Cognitive Consistency in Purchase Behaviour: Theoretical & Empirical Analyses

  •  Hart O. Awa    
  •  Christen A. Nwuche    


The fundamental thrust of consistency theories is to enforce equilibrium among one’s cognitions. Man seeks haemostatic states among his cognitive elements or avoids conflicting stimuli. He loves the familiar; the unfamiliar is always discomforting and disturbing though common knowledge tells us that actual behaviour turns what seems novel at the pre-decision stage into familiar following series of learning and experience. The Heider’s balance theory, Osgood’s congruity model and Festinger’s cognitive dissonance theory are the three popular schools of thought that  provide the foundational theories of cognitive consistency This paper critically analyzed and synthesized the major theoretical and empirical body of knowledge of these schools with a view to proffering a tripartite approach (involving the consumers, the organizations and the governments) to solving inconsistency among cognitive elements (e.g.; values, beliefs, knowledge and attitudes). These schools were specifically looked into and assessed in terms of their individual real world application and/or empirical fertility. Each represents an improvement upon the other with Festinger’s theory providing the most elaborate perspective of emphasizing on psychological tension and means of achieving consistency within and between the cognitive system and ultimately overt and covert behaviours.

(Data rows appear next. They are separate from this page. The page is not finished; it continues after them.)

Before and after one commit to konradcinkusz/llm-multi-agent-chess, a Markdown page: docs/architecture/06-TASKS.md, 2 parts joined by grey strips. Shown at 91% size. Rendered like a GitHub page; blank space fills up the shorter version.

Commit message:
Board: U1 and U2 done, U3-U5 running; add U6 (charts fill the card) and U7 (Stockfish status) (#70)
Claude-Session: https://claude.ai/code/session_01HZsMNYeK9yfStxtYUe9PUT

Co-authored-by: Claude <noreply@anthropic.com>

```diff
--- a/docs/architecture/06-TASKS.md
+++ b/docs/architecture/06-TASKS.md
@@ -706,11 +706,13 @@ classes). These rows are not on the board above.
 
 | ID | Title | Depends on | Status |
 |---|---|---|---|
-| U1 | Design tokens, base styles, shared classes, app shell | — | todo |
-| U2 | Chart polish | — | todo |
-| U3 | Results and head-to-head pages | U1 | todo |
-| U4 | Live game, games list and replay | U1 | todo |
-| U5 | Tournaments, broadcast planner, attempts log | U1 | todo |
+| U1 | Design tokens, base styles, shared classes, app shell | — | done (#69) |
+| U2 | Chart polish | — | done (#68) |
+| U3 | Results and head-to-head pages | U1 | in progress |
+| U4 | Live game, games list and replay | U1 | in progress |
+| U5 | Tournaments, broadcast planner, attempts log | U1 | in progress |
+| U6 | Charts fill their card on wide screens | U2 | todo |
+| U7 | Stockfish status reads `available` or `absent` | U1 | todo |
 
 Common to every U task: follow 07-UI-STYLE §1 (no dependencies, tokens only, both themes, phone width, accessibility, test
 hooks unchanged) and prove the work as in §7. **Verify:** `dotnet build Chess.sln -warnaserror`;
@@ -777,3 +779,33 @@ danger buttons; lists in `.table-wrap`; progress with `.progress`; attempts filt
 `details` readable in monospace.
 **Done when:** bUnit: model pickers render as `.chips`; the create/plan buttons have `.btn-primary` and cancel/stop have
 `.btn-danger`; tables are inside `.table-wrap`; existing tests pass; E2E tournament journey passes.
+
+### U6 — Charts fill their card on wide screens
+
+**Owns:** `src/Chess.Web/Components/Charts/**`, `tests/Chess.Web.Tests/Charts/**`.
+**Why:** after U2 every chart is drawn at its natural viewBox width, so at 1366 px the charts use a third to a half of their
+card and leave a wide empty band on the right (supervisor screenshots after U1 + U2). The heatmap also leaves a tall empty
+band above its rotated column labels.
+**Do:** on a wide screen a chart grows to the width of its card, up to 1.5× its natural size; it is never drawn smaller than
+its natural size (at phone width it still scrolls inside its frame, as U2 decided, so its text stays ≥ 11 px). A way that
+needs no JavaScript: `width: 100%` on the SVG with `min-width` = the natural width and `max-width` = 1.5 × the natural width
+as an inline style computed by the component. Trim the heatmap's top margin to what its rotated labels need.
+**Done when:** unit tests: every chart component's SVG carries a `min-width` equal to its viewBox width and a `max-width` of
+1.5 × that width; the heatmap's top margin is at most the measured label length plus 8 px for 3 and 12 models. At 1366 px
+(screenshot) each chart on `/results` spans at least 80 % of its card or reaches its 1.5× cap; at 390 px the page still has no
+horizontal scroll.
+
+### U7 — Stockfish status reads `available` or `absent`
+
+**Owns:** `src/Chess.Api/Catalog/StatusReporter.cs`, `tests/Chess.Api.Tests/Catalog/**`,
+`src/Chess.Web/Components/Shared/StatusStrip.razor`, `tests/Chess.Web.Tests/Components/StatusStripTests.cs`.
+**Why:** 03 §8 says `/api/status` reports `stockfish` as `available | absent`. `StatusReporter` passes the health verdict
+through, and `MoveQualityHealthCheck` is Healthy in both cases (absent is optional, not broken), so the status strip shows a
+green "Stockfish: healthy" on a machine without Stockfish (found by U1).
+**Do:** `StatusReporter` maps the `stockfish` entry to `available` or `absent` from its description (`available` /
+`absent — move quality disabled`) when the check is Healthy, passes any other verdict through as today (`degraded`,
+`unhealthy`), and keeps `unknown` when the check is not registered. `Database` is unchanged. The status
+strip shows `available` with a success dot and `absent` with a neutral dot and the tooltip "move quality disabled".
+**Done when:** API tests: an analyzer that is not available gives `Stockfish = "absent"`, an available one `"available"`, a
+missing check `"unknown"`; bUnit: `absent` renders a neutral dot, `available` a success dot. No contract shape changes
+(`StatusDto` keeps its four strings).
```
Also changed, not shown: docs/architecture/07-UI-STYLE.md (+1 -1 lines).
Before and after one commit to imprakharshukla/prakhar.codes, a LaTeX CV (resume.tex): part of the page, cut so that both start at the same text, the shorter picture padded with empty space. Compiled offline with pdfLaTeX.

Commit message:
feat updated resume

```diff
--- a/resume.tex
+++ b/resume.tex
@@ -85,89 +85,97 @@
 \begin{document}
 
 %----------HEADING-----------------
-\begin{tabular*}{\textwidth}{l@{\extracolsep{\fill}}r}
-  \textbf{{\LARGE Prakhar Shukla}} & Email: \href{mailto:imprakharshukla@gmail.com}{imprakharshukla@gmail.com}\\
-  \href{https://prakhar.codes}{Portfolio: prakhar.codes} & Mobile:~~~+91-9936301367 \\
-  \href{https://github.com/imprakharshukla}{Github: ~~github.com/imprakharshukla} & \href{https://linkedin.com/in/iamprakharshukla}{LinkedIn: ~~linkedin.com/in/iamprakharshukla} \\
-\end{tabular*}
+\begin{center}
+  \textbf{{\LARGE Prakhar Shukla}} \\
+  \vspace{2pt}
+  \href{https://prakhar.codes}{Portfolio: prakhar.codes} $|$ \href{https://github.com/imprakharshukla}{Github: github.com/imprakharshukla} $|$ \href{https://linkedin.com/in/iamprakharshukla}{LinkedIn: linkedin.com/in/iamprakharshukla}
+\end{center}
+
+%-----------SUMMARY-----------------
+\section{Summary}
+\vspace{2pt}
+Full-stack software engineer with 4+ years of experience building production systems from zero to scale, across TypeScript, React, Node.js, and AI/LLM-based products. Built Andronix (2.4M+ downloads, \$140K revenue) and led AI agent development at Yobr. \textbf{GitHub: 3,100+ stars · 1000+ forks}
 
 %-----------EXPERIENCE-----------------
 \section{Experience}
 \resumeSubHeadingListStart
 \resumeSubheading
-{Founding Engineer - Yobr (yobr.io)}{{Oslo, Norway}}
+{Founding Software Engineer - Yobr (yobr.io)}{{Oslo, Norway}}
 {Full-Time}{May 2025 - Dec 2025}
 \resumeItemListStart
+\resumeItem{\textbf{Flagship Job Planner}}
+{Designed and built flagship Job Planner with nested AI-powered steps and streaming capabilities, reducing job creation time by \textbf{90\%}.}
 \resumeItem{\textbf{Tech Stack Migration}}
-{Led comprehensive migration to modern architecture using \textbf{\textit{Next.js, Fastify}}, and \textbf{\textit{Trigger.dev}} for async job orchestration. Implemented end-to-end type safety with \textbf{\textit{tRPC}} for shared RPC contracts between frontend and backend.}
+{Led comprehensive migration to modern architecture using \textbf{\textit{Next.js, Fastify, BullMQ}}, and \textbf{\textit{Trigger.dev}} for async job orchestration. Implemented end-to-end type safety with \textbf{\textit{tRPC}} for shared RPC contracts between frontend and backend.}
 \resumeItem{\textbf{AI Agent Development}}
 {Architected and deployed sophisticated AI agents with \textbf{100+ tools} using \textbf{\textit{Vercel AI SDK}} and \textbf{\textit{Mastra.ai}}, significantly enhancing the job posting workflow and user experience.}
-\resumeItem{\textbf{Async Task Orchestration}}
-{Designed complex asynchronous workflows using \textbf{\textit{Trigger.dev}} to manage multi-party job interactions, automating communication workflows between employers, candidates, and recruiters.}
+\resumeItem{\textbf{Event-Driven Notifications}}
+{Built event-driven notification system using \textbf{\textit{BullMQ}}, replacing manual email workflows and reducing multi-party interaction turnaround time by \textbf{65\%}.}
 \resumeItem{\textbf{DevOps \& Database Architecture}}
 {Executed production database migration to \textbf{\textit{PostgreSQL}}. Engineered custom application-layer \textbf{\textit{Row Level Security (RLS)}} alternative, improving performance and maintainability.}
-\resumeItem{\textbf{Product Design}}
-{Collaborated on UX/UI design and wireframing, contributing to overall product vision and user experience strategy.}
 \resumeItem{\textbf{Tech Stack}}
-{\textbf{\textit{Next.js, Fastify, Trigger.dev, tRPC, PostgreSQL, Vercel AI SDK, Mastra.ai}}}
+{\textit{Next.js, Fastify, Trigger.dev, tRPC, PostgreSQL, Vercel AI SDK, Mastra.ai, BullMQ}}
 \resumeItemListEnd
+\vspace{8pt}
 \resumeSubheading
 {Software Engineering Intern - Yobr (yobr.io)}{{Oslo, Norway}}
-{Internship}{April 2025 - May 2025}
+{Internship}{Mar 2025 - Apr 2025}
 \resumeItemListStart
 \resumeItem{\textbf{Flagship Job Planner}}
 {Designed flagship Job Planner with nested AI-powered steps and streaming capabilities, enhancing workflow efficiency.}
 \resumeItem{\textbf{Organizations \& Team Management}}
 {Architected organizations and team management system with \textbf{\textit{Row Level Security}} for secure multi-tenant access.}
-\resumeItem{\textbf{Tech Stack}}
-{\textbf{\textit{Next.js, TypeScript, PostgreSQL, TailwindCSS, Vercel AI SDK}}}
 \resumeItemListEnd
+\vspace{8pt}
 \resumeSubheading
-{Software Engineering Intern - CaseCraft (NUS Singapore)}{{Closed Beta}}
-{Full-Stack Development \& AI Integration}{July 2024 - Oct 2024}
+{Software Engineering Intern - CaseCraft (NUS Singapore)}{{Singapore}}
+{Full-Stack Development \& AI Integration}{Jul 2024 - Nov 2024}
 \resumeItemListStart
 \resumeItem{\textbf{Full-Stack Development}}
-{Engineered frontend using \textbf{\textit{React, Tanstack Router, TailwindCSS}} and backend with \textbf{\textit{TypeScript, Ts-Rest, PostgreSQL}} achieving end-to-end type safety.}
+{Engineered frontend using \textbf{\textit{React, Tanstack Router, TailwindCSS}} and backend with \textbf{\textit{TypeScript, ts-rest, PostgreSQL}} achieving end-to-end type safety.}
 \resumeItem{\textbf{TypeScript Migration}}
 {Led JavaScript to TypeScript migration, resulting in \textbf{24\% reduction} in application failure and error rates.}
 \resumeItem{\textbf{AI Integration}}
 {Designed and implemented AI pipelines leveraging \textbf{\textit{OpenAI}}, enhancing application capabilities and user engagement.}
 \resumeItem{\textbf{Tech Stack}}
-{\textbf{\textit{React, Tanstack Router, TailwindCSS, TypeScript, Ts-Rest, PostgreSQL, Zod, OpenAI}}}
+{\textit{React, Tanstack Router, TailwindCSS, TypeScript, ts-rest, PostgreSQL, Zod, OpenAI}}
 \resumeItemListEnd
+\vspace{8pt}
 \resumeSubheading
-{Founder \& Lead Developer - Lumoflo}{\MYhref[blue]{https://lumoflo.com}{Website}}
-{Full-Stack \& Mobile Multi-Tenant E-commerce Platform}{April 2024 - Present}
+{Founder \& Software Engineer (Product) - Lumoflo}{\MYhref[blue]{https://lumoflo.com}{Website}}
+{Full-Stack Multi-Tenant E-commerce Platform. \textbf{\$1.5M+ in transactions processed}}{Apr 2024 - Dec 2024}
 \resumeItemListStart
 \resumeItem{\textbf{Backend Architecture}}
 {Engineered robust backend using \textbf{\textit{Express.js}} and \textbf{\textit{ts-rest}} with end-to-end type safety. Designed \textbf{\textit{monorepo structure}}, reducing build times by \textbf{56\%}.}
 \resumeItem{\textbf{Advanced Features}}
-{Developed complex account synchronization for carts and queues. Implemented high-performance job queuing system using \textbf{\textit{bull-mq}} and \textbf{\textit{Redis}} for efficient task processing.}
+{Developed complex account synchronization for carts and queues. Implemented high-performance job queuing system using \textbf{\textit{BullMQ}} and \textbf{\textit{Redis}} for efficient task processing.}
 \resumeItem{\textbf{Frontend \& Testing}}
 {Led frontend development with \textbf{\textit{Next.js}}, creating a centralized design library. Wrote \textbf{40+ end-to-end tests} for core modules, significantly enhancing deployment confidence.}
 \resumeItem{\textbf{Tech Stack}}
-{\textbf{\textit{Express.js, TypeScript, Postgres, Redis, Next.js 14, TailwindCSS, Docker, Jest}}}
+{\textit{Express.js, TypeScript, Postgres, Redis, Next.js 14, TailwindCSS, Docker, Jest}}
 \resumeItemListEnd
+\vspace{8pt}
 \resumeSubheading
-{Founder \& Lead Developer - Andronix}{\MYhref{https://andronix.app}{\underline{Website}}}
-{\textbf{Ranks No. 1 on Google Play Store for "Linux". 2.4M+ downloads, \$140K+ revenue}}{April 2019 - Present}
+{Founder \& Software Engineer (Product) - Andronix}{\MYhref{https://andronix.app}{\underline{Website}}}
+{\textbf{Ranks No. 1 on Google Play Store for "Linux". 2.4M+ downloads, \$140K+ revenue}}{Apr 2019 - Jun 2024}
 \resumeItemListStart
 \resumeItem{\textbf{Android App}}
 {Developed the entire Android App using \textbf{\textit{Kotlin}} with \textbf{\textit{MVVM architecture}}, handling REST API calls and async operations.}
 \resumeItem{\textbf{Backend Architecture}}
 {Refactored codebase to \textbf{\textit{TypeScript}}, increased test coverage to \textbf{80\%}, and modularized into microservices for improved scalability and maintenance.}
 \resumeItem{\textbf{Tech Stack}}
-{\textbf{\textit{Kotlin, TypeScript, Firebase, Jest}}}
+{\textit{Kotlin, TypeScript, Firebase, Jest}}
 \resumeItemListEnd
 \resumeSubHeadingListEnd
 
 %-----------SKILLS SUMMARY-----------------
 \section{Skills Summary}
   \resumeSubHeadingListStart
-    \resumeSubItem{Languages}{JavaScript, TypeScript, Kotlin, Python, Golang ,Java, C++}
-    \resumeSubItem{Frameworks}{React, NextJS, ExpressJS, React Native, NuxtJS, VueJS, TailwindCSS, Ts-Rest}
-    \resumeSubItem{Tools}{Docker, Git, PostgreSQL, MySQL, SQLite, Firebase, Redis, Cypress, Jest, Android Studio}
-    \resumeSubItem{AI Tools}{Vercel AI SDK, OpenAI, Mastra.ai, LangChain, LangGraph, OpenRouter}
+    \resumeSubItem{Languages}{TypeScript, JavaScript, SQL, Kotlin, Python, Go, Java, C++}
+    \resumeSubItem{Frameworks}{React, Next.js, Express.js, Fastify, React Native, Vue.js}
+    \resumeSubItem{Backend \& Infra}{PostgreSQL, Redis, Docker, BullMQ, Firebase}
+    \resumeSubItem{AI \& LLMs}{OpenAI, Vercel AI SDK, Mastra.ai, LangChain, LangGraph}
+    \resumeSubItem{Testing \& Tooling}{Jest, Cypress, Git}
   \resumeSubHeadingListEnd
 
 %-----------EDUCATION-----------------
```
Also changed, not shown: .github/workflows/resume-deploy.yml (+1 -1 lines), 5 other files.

This work is licensed under a Creative Commons Attribution 4.0 License.